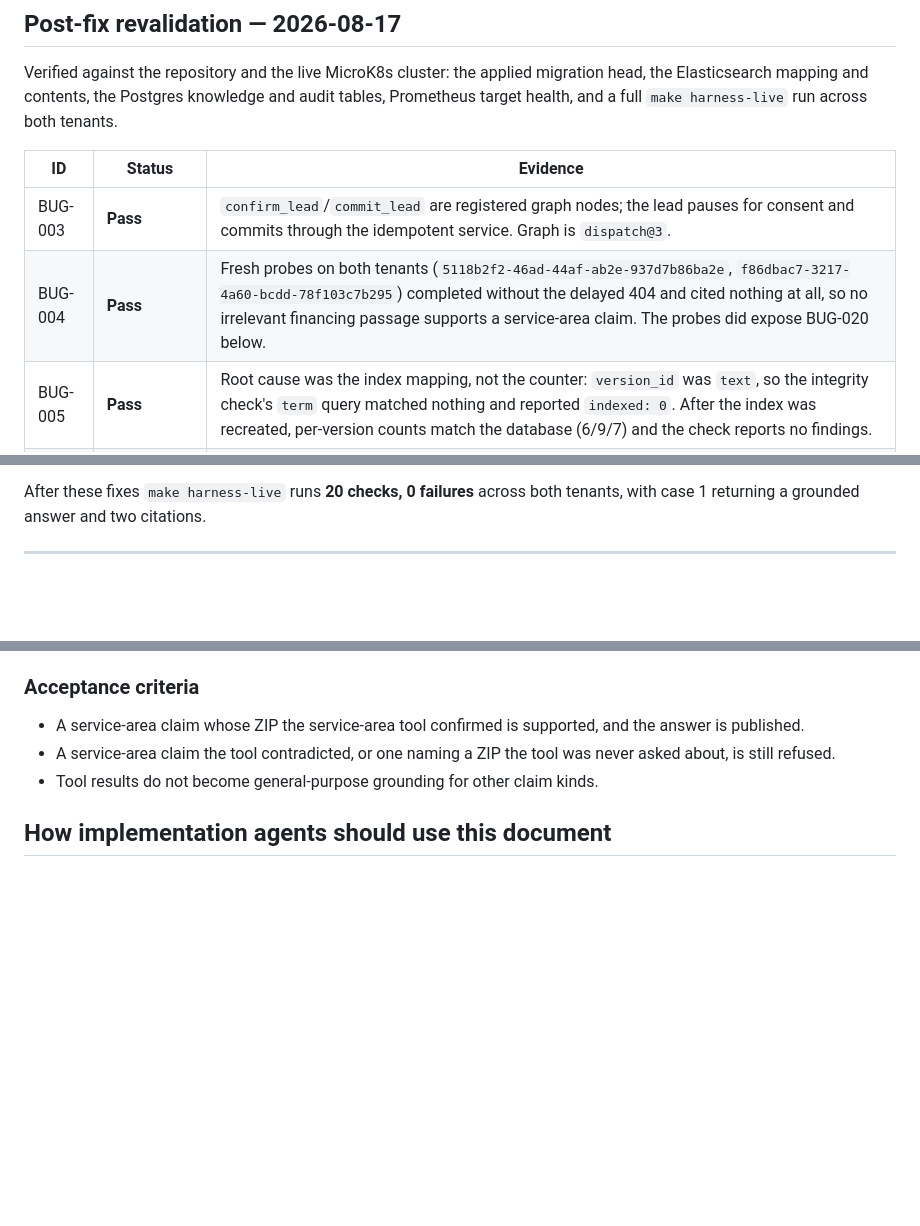
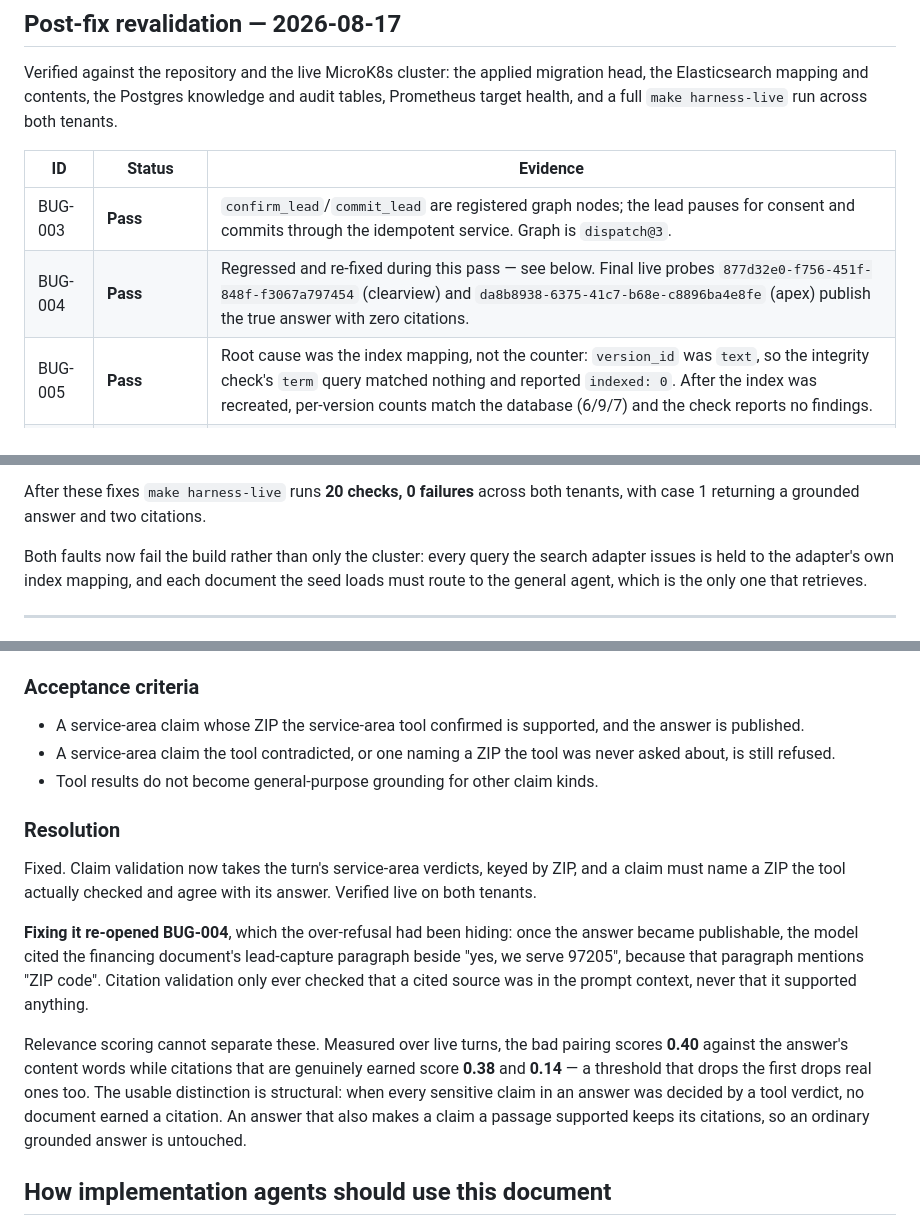
Before and after one commit to DrMegavolt/tenant-chat-assistant, a Markdown page: EXPLORATORY_TESTING_BUGS.md, 3 parts joined by grey strips. Rendered like a GitHub page; blank space fills up the shorter version.

Commit message:
docs: record BUG-020's resolution and the BUG-004 regression it exposed
Includes the measured citation-overlap figures, because they are the reason the
fix is structural rather than a relevance threshold.

```diff
--- a/EXPLORATORY_TESTING_BUGS.md
+++ b/EXPLORATORY_TESTING_BUGS.md
@@ -49,7 +49,7 @@ across both tenants.
 | ID | Status | Evidence |
 |---|---|---|
 | BUG-003 | **Pass** | `confirm_lead`/`commit_lead` are registered graph nodes; the lead pauses for consent and commits through the idempotent service. Graph is `dispatch@3`. |
-| BUG-004 | **Pass** | Fresh probes on both tenants (`5118b2f2-46ad-44af-ab2e-937d7b86ba2e`, `f86dbac7-3217-4a60-bcdd-78f103c7b295`) completed without the delayed 404 and cited nothing at all, so no irrelevant financing passage supports a service-area claim. The probes did expose BUG-020 below. |
+| BUG-004 | **Pass** | Regressed and re-fixed during this pass — see below. Final live probes `877d32e0-f756-451f-848f-f3067a797454` (clearview) and `da8b8938-6375-41c7-b68e-c8896ba4e8fe` (apex) publish the true answer with zero citations. |
 | BUG-005 | **Pass** | Root cause was the index mapping, not the counter: `version_id` was `text`, so the integrity check's `term` query matched nothing and reported `indexed: 0`. After the index was recreated, per-version counts match the database (6/9/7) and the check reports no findings. |
 | BUG-006 | **Pass** | The source is renamed `Clearview Service Policy`, the Northline document is tombstoned, and the index returns zero hits for `northline` in either text or title. |
 | BUG-008 | **Pass** | A 404 on a stored credential now discards it, opens a fresh session, and delivers the message once. |
@@ -82,6 +82,11 @@ across both tenants.
 
 After these fixes `make harness-live` runs **20 checks, 0 failures** across both
 tenants, with case 1 returning a grounded answer and two citations.
+
+Both faults now fail the build rather than only the cluster: every query the
+search adapter issues is held to the adapter's own index mapping, and each
+document the seed loads must route to the general agent, which is the only one
+that retrieves.
 
 ---
 
@@ -127,6 +132,26 @@ shape of the existing `trusted_prices` argument.
 - A service-area claim the tool contradicted, or one naming a ZIP the tool was
   never asked about, is still refused.
 - Tool results do not become general-purpose grounding for other claim kinds.
+
+### Resolution
+
+Fixed. Claim validation now takes the turn's service-area verdicts, keyed by
+ZIP, and a claim must name a ZIP the tool actually checked and agree with its
+answer. Verified live on both tenants.
+
+**Fixing it re-opened BUG-004**, which the over-refusal had been hiding: once
+the answer became publishable, the model cited the financing document's
+lead-capture paragraph beside "yes, we serve 97205", because that paragraph
+mentions "ZIP code". Citation validation only ever checked that a cited source
+was in the prompt context, never that it supported anything.
+
+Relevance scoring cannot separate these. Measured over live turns, the bad
+pairing scores **0.40** against the answer's content words while citations that
+are genuinely earned score **0.38** and **0.14** — a threshold that drops the
+first drops real ones too. The usable distinction is structural: when every
+sensitive claim in an answer was decided by a tool verdict, no document earned
+a citation. An answer that also makes a claim a passage supported keeps its
+citations, so an ordinary grounded answer is untouched.
 
 ## How implementation agents should use this document
 
```
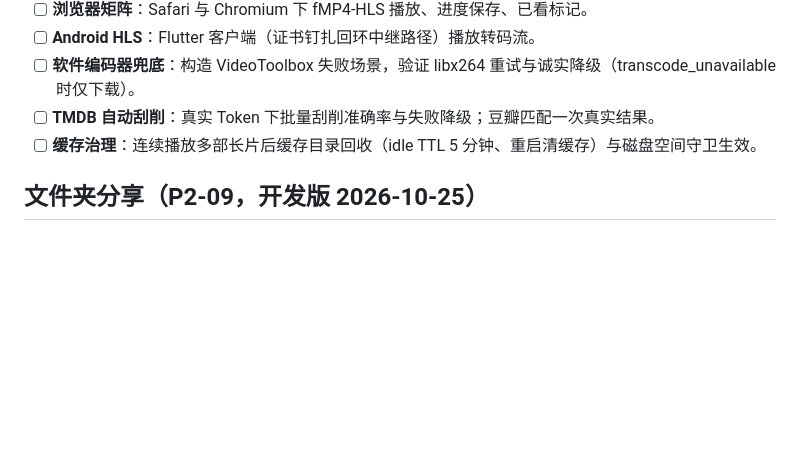
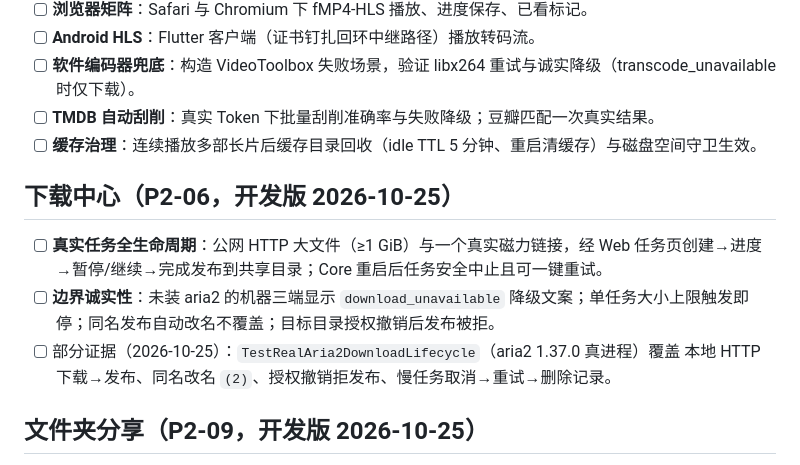
Before and after one commit to lengsukq/LightIsle, a Markdown page: docs/ACCEPTANCE_DEBT_2026-10-25.md, the part around the change. Drawn GitHub-style; blank space fills up the shorter version.

Commit message:
docs: download center scope, status row and acceptance debt items

```diff
--- a/docs/ACCEPTANCE_DEBT_2026-10-25.md
+++ b/docs/ACCEPTANCE_DEBT_2026-10-25.md
@@ -11,6 +11,12 @@
 - [ ] **软件编码器兜底**：构造 VideoToolbox 失败场景，验证 libx264 重试与诚实降级（transcode_unavailable 时仅下载）。
 - [ ] **TMDB 自动刮削**：真实 Token 下批量刮削准确率与失败降级；豆瓣匹配一次真实结果。
 - [ ] **缓存治理**：连续播放多部长片后缓存目录回收（idle TTL 5 分钟、重启清缓存）与磁盘空间守卫生效。
+
+## 下载中心（P2-06，开发版 2026-10-25）
+
+- [ ] **真实任务全生命周期**：公网 HTTP 大文件（≥1 GiB）与一个真实磁力链接，经 Web 任务页创建→进度→暂停/继续→完成发布到共享目录；Core 重启后任务安全中止且可一键重试。
+- [ ] **边界诚实性**：未装 aria2 的机器三端显示 `download_unavailable` 降级文案；单任务大小上限触发即停；同名发布自动改名不覆盖；目标目录授权撤销后发布被拒。
+- [ ] 部分证据（2026-10-25）：`TestRealAria2DownloadLifecycle`（aria2 1.37.0 真进程）覆盖 本地 HTTP 下载→发布、同名改名 `(2)`、授权撤销拒发布、慢任务取消→重试→删除记录。
 
 ## 文件夹分享（P2-09，开发版 2026-10-25）
 
```
Also changed, not shown: docs/FNOS_PARITY_PRIORITIES.md (+1 -1 lines), docs/STATUS.md (+1 -0 lines).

• [WORK INSTRUCTION] Provide only the count of lines above in which the word "once" occurs.

• [THE ANSWER] 2